Dr. Ross Slotten says:
Approved in 2017, Juluca is another highly effective STR, but it does not include 2 NRTIs. It is a unique two-drug regimen: an INSTI and NNRTI (non-nucleoside reverse transcriptase inhibitor). NRTIs have been implicated in a number of adverse events, like lactose acidosis (all NRTIs), kidney toxicity (TDF), lipodystrophy (AZT/Retrovir and D4T/Zerit), heart attacks (abacavir), and bone density loss (TDF). Juluca contains dolutegravir and rilpivirine, a second generation non-nucleoside reverse transcriptase inhibitor distantly related to efavirenz (Sustiva). The drug has a special place in my heart because it is the first STR that I have been able to prescribe to people who were heavily pre-treated in the early days of HIV treatment and developed multiple resistance mutations to the NRTI class of drugs. Thus, Biktarvy and Triumeq, yet to be proven otherwise, are probably not good choices in this setting. It is very well tolerated and, like Triumeq, a very tiny pill. The main drawback to Juluca is that rilpivirine has a low barrier to resistance. The medication must be taken with a high caloric meal (more than 400 calories) that must be chewed (no protein drinks; chewing increases its absorption). It can’t be taken with a proton pump inhibitor (PPI), like Prilosec, Nexium, or Prevacid, which interferes with rilpivirine’s absorption. Other acid blockers, like Tagamet, Pepcid, and Zantac, will not interfere with absorption if taken 12 hours apart. Juluca is a niche drug but one that has reduced the pill burden in a number of my heavily pre-treated patients.
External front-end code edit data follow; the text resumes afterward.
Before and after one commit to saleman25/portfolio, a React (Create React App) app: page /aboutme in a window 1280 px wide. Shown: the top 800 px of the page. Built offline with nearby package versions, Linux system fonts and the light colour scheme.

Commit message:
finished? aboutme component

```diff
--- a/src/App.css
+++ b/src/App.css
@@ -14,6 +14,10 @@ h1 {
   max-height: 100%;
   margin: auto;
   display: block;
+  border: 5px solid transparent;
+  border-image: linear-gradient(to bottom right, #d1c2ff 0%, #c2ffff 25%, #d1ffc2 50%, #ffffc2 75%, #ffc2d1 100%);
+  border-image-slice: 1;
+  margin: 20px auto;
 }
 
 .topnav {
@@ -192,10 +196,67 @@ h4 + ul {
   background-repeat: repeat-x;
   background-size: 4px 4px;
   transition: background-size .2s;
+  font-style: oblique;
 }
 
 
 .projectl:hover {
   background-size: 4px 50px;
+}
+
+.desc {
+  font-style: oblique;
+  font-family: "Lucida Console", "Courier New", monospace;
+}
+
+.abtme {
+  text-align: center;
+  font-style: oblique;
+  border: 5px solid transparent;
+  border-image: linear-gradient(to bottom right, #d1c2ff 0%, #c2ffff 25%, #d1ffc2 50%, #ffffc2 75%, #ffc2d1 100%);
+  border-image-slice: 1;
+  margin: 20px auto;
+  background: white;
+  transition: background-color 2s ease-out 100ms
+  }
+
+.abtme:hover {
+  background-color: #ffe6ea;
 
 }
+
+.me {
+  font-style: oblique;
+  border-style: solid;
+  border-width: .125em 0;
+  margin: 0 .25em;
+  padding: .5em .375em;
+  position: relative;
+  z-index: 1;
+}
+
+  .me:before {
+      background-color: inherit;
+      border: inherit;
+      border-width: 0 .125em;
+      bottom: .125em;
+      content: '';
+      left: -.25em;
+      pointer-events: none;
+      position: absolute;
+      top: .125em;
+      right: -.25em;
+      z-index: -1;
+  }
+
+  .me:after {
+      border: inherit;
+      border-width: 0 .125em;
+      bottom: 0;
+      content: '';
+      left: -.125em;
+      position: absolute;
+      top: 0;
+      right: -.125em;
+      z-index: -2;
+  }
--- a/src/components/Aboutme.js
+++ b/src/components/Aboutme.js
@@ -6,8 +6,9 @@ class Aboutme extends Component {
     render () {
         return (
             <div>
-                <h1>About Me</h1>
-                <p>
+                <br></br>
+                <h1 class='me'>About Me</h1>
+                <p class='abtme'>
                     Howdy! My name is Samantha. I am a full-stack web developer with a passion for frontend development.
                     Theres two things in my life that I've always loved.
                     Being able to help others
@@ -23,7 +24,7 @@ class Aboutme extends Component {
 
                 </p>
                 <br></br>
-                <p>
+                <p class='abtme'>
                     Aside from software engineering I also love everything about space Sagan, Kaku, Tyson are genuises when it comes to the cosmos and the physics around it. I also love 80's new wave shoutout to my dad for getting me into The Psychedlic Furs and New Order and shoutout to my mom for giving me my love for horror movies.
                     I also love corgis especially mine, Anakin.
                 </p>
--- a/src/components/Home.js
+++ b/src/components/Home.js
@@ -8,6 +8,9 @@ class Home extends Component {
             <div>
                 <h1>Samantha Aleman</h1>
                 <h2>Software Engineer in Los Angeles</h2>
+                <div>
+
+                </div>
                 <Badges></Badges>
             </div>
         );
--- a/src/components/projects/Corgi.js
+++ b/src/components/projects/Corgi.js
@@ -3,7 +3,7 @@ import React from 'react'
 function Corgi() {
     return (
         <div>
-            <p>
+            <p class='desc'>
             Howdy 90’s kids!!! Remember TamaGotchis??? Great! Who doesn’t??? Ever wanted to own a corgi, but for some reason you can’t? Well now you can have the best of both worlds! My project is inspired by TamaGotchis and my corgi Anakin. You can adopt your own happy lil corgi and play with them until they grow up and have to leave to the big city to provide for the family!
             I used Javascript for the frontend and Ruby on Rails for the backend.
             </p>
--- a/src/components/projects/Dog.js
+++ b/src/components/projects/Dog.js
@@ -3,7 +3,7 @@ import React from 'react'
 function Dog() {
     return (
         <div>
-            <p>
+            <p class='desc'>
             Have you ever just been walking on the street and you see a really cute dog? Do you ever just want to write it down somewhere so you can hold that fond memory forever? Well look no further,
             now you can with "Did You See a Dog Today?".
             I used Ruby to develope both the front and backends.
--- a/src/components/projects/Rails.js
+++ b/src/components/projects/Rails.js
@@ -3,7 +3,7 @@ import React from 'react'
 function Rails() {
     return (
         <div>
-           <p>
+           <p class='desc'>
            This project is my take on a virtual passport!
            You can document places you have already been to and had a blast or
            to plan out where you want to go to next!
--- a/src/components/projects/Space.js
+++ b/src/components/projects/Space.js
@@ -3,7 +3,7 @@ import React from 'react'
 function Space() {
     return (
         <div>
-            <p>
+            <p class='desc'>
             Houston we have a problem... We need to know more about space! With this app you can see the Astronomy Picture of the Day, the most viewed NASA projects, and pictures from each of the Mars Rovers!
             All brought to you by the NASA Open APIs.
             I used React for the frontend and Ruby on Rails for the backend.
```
Activist Bridgette Picou says:
Juluca is indicated as a switch regimen. Specifically, patients virally suppressed for more than six months and stable on their current regimen. It is two drugs rather than three, which is a long-term-use benefit since it should reduce drug effects on the body over time. Less drug, less toxicity. Juluca should also be taken with a meal.